    Rosenthal G, Hemphill JC III, Sorani M, . Brain tissue oxygen tension is more indicative of oxygen diffusion than oxygen delivery and metabolism in patients with traumatic brain injury. Crit Care Med. 2008;36(6):19171924.

    • Search Google Scholar
    • Export Citation
  • 25

    Gaasch M, Schiefecker AJ, Kofler M, . Cerebral autoregulation in the prediction of delayed cerebral ischemia and clinical outcome in poor-grade aneurysmal subarachnoid hemorrhage patients. Crit Care Med. 2018;46(5):774780.

    • Search Google Scholar
    • Export Citation
  • 26

    Czosnyka M, Smielewski P, Piechnik S, . Cerebral autoregulation following head injury. J Neurosurg. 2001;95(5):756763.

  • 27

    Balbi M, Koide M, Wellman GC, Plesnila N. Inversion of neurovascular coupling after subarachnoid hemorrhage in vivo. J Cereb Blood Flow Metab. 2017;37(11):36253634.

    • Search Google Scholar
    • Export Citation
  • 28

    Coles JP, Fryer TD, Coleman MR, . Hyperventilation following head injury: effect on ischemic burden and cerebral oxidative metabolism. Crit Care Med. 2007;35(2):568578.

    • Search Google Scholar
    • Export Citation
  • 29

    Kurtz P, Schmidt JM, Claassen J, . Anemia is associated with metabolic distress and brain tissue hypoxia after subarachnoid hemorrhage. Neurocrit Care. 2010;13(1):1016.

    • Search Google Scholar
    • Export Citation
  • 30

    Wang E, Ho CL, Lee KK, . Effects of temperature changes on cerebral biochemistry in spontaneous intracerebral hematoma. Acta Neurochir Suppl. 2008;102(335):338.

    • Search Google Scholar
    • Export Citation
  • 31

    Schiefecker AJ, Beer R, Pfausler B, . Clusters of cortical spreading depolarizations in a patient with intracerebral hemorrhage: a multimodal neuromonitoring study. Neurocrit Care. 2015;22(2):293298.

    • Search Google Scholar
    • Export Citation
  • 32

    Jacobsen A, Nielsen TH, Nilsson O, . Bedside diagnosis of mitochondrial dysfunction in aneurysmal subarachnoid hemorrhage. Acta Neurol Scand. 2014;130(3):156163.

    • Search Google Scholar
    • Export Citation
  • 33

    Narotam PK, Morrison JF, Nathoo N. Brain tissue oxygen monitoring in traumatic brain injury and major trauma: outcome analysis of a brain tissue oxygen-directed therapy.

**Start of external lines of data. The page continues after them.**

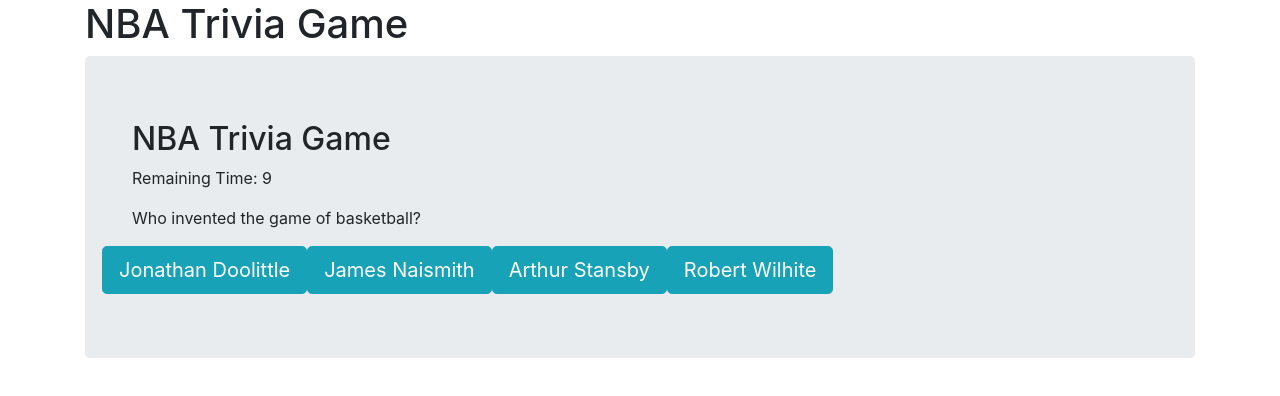
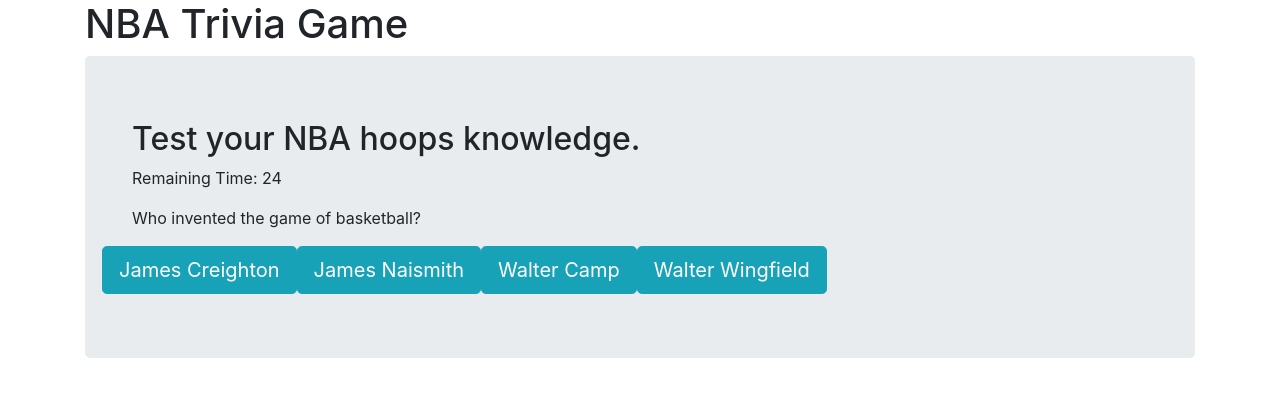
Before and after one commit to charles-codes/triviagame, a plain HTML site: page index.html in a window 1280 px wide. Both pictures are taken after a click on the button "Start Game". Drawn offline with nearby package versions, Linux system fonts and the light colour scheme.

Commit message:
third commit with further game updates. still need to add some style.

```diff
--- a/assets/javascript/app.js
+++ b/assets/javascript/app.js
@@ -16,7 +16,6 @@
     timerOn: false,
     timerId : '',
 
-    // List of Questions //
     questions: {
       q1: 'Who invented the game of basketball?',
       q2: 'What former player is now immortalized in the NBA logo?',
@@ -27,36 +26,35 @@
       q7: "Which player has played in the most NBA games?",
       q8: "Which player holds the record for the most points scored in a single game?",
       q9: "Which NBA franchise is the most recently established?",
-      q10: "Which player earned both the MVP and Defensive Player of the Year Awards in the same season?"
+      q10: "Which of the following players earned both the MVP and Defensive Player of the Year Awards in the same season?"
     },
-    // List of Question Choices //
+
     choices: {
-      q1: ['Jonathan Doolittle', 'James Naismith', 'Arthur Stansby', 'Robert Wilhite'],
+      q1: ['James Creighton', 'James Naismith', 'Walter Camp', 'Walter Wingfield'],
       q2: ['Michael Jordan', 'Bill Russell', 'Wilt Chamberlain', 'Jerry West'],
-      q3: ['New York Knicks', 'Los Angeles Lakers', 'Boston Celtics1', 'San Antonio Spurs'],
-      q4: ['Kobe Bryant', 'Michael Jordan', 'LeBron James', 'Kareem Abdul Jabar'],
-      q5: ['LeBron James','Larry Bird','Kareem Abdul Jabar','Oscar Robertson'],
+      q3: ['New York Knicks', 'Los Angeles Lakers', 'Boston Celtics', 'San Antonio Spurs'],
+      q4: ['Kobe Bryant', 'Michael Jordan', 'LeBron James', 'Kareem Abdul-Jabbar'],
+      q5: ['LeBron James','Larry Bird','Kareem Abdul-Jabbar','Oscar Robertson'],
       q6: ['Magic Johnson','Chris Paul','Steve Nash','John Stockton'],
-      q7: ['Kareem Abdul Jabar', 'Karl Malone', 'Michael Jordan','LeBron James'],
+      q7: ['Dirk Nowitzki', 'Robert Parish', 'Michael Jordan','LeBron James'],
       q8: ['Kobe Bryant', 'David Robinson', 'Wilt Chamberlain', 'Devin Booker'],
-      q9: ['New Orleans Pelcians', 'Oklahoma City Thunder', 'Toronto Rapters', 'Memphis Grizzlies'],
+      q9: ['Oklahoma City Thunder', 'New Orleans Pelicans', 'Toronto Rapters', 'Memphis Grizzlies'],
       q10: ['LeBron James', 'Tim Duncan', 'Kawhi Leonard', 'Michael Jordan']
     },
-    // List of Answers //
+
     answers: {
       q1: 'James Naismith',
       q2: 'Jerry West',
-      q3: 'Los Angeles Lakers',
-      q4: 'Kareem Abdul Jabar',
-      q5: 'Michael Jordan',
+      q3: 'Boston Celtics',
+      q4: 'Kareem Abdul-Jabbar',
+      q5: 'Kareem Abdul-Jabbar',
       q6: 'John Stockton',
-      q7: 'LeBron James',
+      q7: 'Robert Parish',
       q8: 'Wilt Chamberlain',
-      q9: 'Oklahoma City Thunder',
+      q9: 'New Orleans Pelicans',
       q10: 'Michael Jordan'
     },
 
-    // Functions to start, play, and reset game //
     startGame: function(){
       trivia.currentSet = 0;
       trivia.correct = 0;
@@ -64,53 +62,43 @@
       trivia.unanswered = 0;
       clearInterval(trivia.timerId);
 
-      // Show game section //
       $('#game').show();
 
-      //  Empty last results //
       $('#results').html('');
 
-      // Show timer //
       $('#timer').text(trivia.timer);
 
-      // Hide start button //
       $('#start').hide();
 
       $('#remaining-time').show();
 
-      // Ask first question //
       trivia.nextQuestion();
 
     },
-    // method to loop through and display questions and options
+
     nextQuestion : function(){
 
-      // set timer to 20 seconds each question
-      trivia.timer = 10;
+      trivia.timer = 25;
        $('#timer').removeClass('last-seconds');
       $('#timer').text(trivia.timer);
 
-      // to prevent timer speed up
       if(!trivia.timerOn){
         trivia.timerId = setInterval(trivia.timerRunning, 1000);
       }
 
-      // gets all the questions then indexes the current questions
       var questionContent = Object.values(trivia.questions)[trivia.currentSet];
       $('#question').text(questionContent);
 
-      // an array of all the user options for the current question
       var questionOptions = Object.values(trivia.choices)[trivia.currentSet];
 
-      // creates all the trivia guess options in the html
       $.each(questionOptions, function(index, key){
         $('#options').append($('<button class="option btn btn-info btn-lg">'+key+'</button>'));
       })
 
     },
-    // method to decrement counter and count unanswered if timer runs out
+
     timerRunning : function(){
-      // if timer still has time left and there are still questions left to ask
+
       if(trivia.timer > -1 && trivia.currentSet < Object.keys(trivia.questions).length){
         $('#timer').text(trivia.timer);
         trivia.timer--;
@@ -118,7 +106,7 @@
             $('#timer').addClass('last-seconds');
           }
       }
-      // the time has run out and increment unanswered, run result
+
       else if(trivia.timer === -1){
         trivia.unanswered++;
         trivia.result = false;
@@ -126,30 +114,25 @@
         resultId = setTimeout(trivia.guessResult, 1000);
         $('#results').html('<h3>Out of time! The answer was '+ Object.values(trivia.answers)[trivia.currentSet] +'</h3>');
       }
-      // if all the questions have been shown end the game, show results
+
       else if(trivia.currentSet === Object.keys(trivia.questions).length){
 
-        // adds results of game (correct, incorrect, unanswered) to the page
         $('#results')
-          .html('<h3>Thank you for balling!</h3>'+
+          .html('<h3>Thanks for balling with me!</h3>'+
           '<p>Correct: '+ trivia.correct +'</p>'+
           '<p>Incorrect: '+ trivia.incorrect +'</p>'+
           '<p>Unaswered: '+ trivia.unanswered +'</p>'+
           '<p>Wanna run it back?</p>');
 
-        // hide game sction
         $('#game').hide();
 
-        // show start button to begin a new game
         $('#start').show();
       }
 
     },
 
-    // method to evaluate the option clicked
     guessChecker : function() {
 
-      // timer ID for gameResult setTimeout
       var resultId;
 
       // the answer to the current question being asked
@@ -177,17 +160,14 @@
       }
 
     },
-    // method to remove previous question results and options
+
     guessResult : function(){
 
-      // increment to next question set
       trivia.currentSet++;
 
-      // remove the options and results
       $('.option').remove();
       $('#results h3').remove();
 
-      // begin next question
       trivia.nextQuestion();
 
     }
--- a/index.html
+++ b/index.html
@@ -7,13 +7,10 @@
 
     <title>NBA Trivia Game</title>
 
-     <!--Link jQuery here-->
     <script src="https://cdnjs.cloudflare.com/ajax/libs/jquery/3.2.1/jquery.min.js"></script>
 
-    <!-- Link bootstrap stylesheet here.-->
     <link rel="stylesheet" href="https://stackpath.bootstrapcdn.com/bootstrap/4.3.1/css/bootstrap.min.css">
 
-    <!--Link style sheet here-->
     <link rel="stylesheet" type= "text/stylesheet" href="assets/css/style.css">
 
   </head>
@@ -29,7 +26,7 @@
       <div class="jumbotron">
         <div class="container">
             <div id="game">
-                <h2>NBA Trivia Game</h2>
+                <h2>Test your NBA hoops knowledge.</h2>
 
                 <p id="remaining-time">Remaining Time: <span id="timer"></span></p>
                 <p id="question"></p>
@@ -52,7 +49,6 @@
       </div>
     </div>
 
-    <!--Link External JavaScript here-->
     <script src="assets/javascript/app.js"></script>
 
   </body>
```
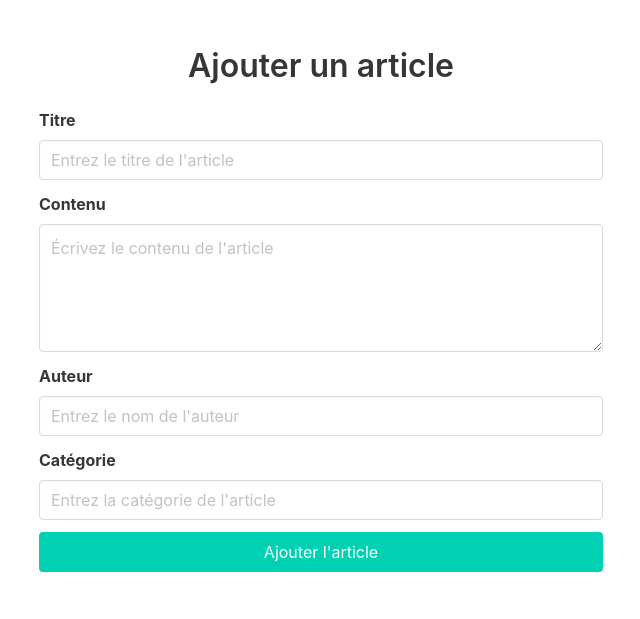
After one commit to Hichamelhmaydi/CulturesPartagees, a PHP site: page /formule_article.php in a window 1280 px wide. The commit adds this page. Shown: the top 619 px of the page, without its empty margins (319-959 px from the left). Run offline with PHP 8.4, Linux system fonts and the light colour scheme.

Commit message:
last modifiction in form for article

```diff
--- /dev/null
+++ b/views/formule_article.php
@@ -0,0 +1,61 @@
+<!DOCTYPE html>
+<html lang="en">
+<head>
+    <meta charset="UTF-8">
+    <meta name="viewport" content="width=device-width, initial-scale=1.0">
+    <link rel="stylesheet" href="https://cdn.jsdelivr.net/npm/bulma@0.9.4/css/bulma.min.css">
+    <title>formule de article</title>
+</head>
+<body>
+     <!-- article form -->
+     <form action="" id="article_form">
+
+<section class="section">
+            <div class="container">
+            <h1 class="title has-text-centered">Ajouter un article</h1>
+            <div class="columns is-centered">
+                <div class="column is-half">
+                <form method="POST" action="add_article.php">
+                    <div class="field">
+                    <label class="label">Titre</label>
+                    <div class="control">
+                        <input class="input" type="text" name="titre" placeholder="Entrez le titre de l'article" maxlength="20" required >
+                    </div>
+                    </div>
+
+                    <div class="field">
+                    <label class="label">Contenu</label>
+                    <div class="control">
+                        <textarea class="textarea" name="contenu" placeholder="Écrivez le contenu de l'article" maxlength="1000" required></textarea>
+                    </div>
+                    </div>
+
+                    <div class="field">
+                    <label class="label">Auteur</label>
+                    <div class="control">
+                        <input class="input" type="text" name="auteur" placeholder="Entrez le nom de l'auteur" maxlength="20" required>
+                    </div>
+                    </div>
+
+                    <div class="field">
+                    <label class="label">Catégorie</label>
+                    <div class="control">
+                        <input class="input" type="text" name="categorie" placeholder="Entrez la catégorie de l'article" maxlength="10" required>
+                    </div>
+                    </div>
+
+                    <div class="field">
+                    <div class="control">
+                        <button class="button is-primary is-fullwidth" type="submit" name="sub_art">Ajouter l'article</button>
+                    </div>
+                    </div>
+                </form>
+                </div>
+            </div>
+            </div>
+    </section>
+
+</form>
+<!-- fin article form -->
+</body>
+</html>
```
Also changed, not shown: css/article_form.css (+5 -3 lines), js/formule_article.js (+7 -2 lines), views/auteur.php (+2 -50 lines).
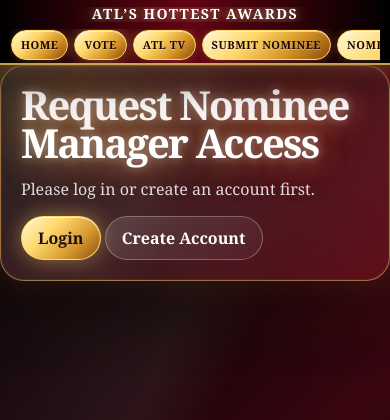
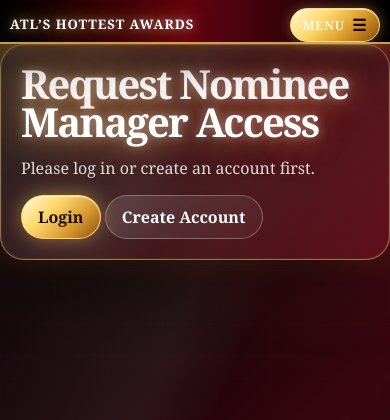
Before and after one commit to majicmall/votingsystem, a Django app: page /association/join/ in a window 390 px wide. Shown: the top 420 px of the page. Run offline with Django 5.2, Linux system fonts and the light colour scheme.

Commit message:
Add mobile dropdown navigation

```diff
--- a/ballot/templates/ballot/base.html
+++ b/ballot/templates/ballot/base.html
@@ -423,7 +423,12 @@
   <header class="site-header">
     <a class="brand" href="{% url 'ballot' %}">ATL’s Hottest Awards</a>
 
-    <nav>
+    <input class="mobile-nav-check" type="checkbox" id="mobile-nav-check">
+<label class="mobile-nav-toggle" for="mobile-nav-check">
+  <span>Menu</span>
+  <b>☰</b>
+</label>
+<nav>
       <a href="{% url 'home' %}">Home</a>
         <a href="{% url 'ballot' %}">VOTE</a>
         <a href="{% url 'atl_tv' %}">ATL TV</a>
--- a/static/ballot/site.css
+++ b/static/ballot/site.css
@@ -2785,3 +2785,108 @@ header nav a:hover::before,
     animation: none !important;
   }
 }
+
+/* =========================================================
+   MOBILE DROPDOWN NAVIGATION
+   Desktop keeps full nav. Mobile gets compact dropdown menu.
+   ========================================================= */
+
+.mobile-nav-check,
+.mobile-nav-toggle {
+  display: none;
+}
+
+@media (max-width: 720px) {
+  .site-header {
+    display: grid !important;
+    grid-template-columns: 1fr auto !important;
+    align-items: center !important;
+    gap: 8px !important;
+    padding: 8px 10px !important;
+  }
+
+  .brand {
+    width: auto !important;
+    text-align: left !important;
+    font-size: 0.82rem !important;
+    line-height: 1.05 !important;
+    letter-spacing: 0.075em !important;
+    white-space: normal !important;
+    overflow: visible !important;
+    text-overflow: clip !important;
+  }
+
+  .mobile-nav-check {
+    display: none !important;
+  }
+
+  .mobile-nav-toggle {
+    grid-column: 2;
+    grid-row: 1;
+    display: inline-flex !important;
+    align-items: center !important;
+    justify-content: center !important;
+    gap: 7px !important;
+    min-height: 34px !important;
+    padding: 7px 12px !important;
+    border: 1px solid rgba(255, 215, 106, 1) !important;
+    border-radius: 999px !important;
+    color: #190504 !important;
+    background:
+      linear-gradient(135deg, #fff8d2 0%, #ffd76a 36%, #d69628 68%, #8a4a09 100%) !important;
+    font-family: Georgia, "Times New Roman", serif !important;
+    font-size: 0.78rem !important;
+    font-weight: 1000 !important;
+    letter-spacing: 0.06em !important;
+    text-transform: uppercase !important;
+    cursor: pointer !important;
+    box-shadow:
+      0 0 14px rgba(255, 215, 106, 0.35),
+      inset 0 1px 0 rgba(255,255,255,0.62) !important;
+  }
+
+  .mobile-nav-toggle b {
+    font-size: 1rem !important;
+    line-height: 1 !important;
+  }
+
+  .site-header nav,
+  header nav,
+  .site-nav,
+  .nav {
+    grid-column: 1 / -1 !important;
+    display: none !important;
+    width: 100% !important;
+    max-height: none !important;
+    overflow: visible !important;
+    padding: 8px 0 0 !important;
+    margin: 0 !important;
+    gap: 7px !important;
+    flex-wrap: wrap !important;
+    justify-content: center !important;
+  }
+
+  .mobile-nav-check:checked ~ nav {
+    display: flex !important;
+  }
+
+  .site-header nav a,
+  header nav a,
+  .site-nav a,
+  .nav a {
+    flex: 0 1 auto !important;
+    min-height: 32px !important;
+    padding: 7px 10px !important;
+    font-size: 0.72rem !important;
+    line-height: 1 !important;
+    letter-spacing: 0.045em !important;
+    white-space: nowrap !important;
+  }
+
+  .site-header nav a:hover,
+  header nav a:hover,
+  .site-nav a:hover,
+  .nav a:hover {
+    transform: translateY(-1px) scale(1.01) !important;
+  }
+}
```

J Neurosurg. 2009;111(4):672682.

    • Search Google Scholar
    • Export Citation
  • 34

    Okonkwo DO, Shutter LA, Moore C, . Brain oxygen optimization in severe traumatic brain injury phase-II: a phase II randomized trial. Crit Care Med. 2017;45(11):19071914.

    • Search Google Scholar
    • Export Citation
  • 35

    Kett-White R, Hutchinson PJ, Al-Rawi PG, . Adverse cerebral events detected after subarachnoid hemorrhage using brain oxygen and microdialysis probes. Neurosurgery. 2002;50(6):12131222.

    • Search Google Scholar
    • Export Citation

Metrics

All Time Past Year Past 30 Days
Abstract Views 682 682 317
Full Text Views 118 118 36
PDF Downloads 76 76 32
EPUB Downloads 0 0 0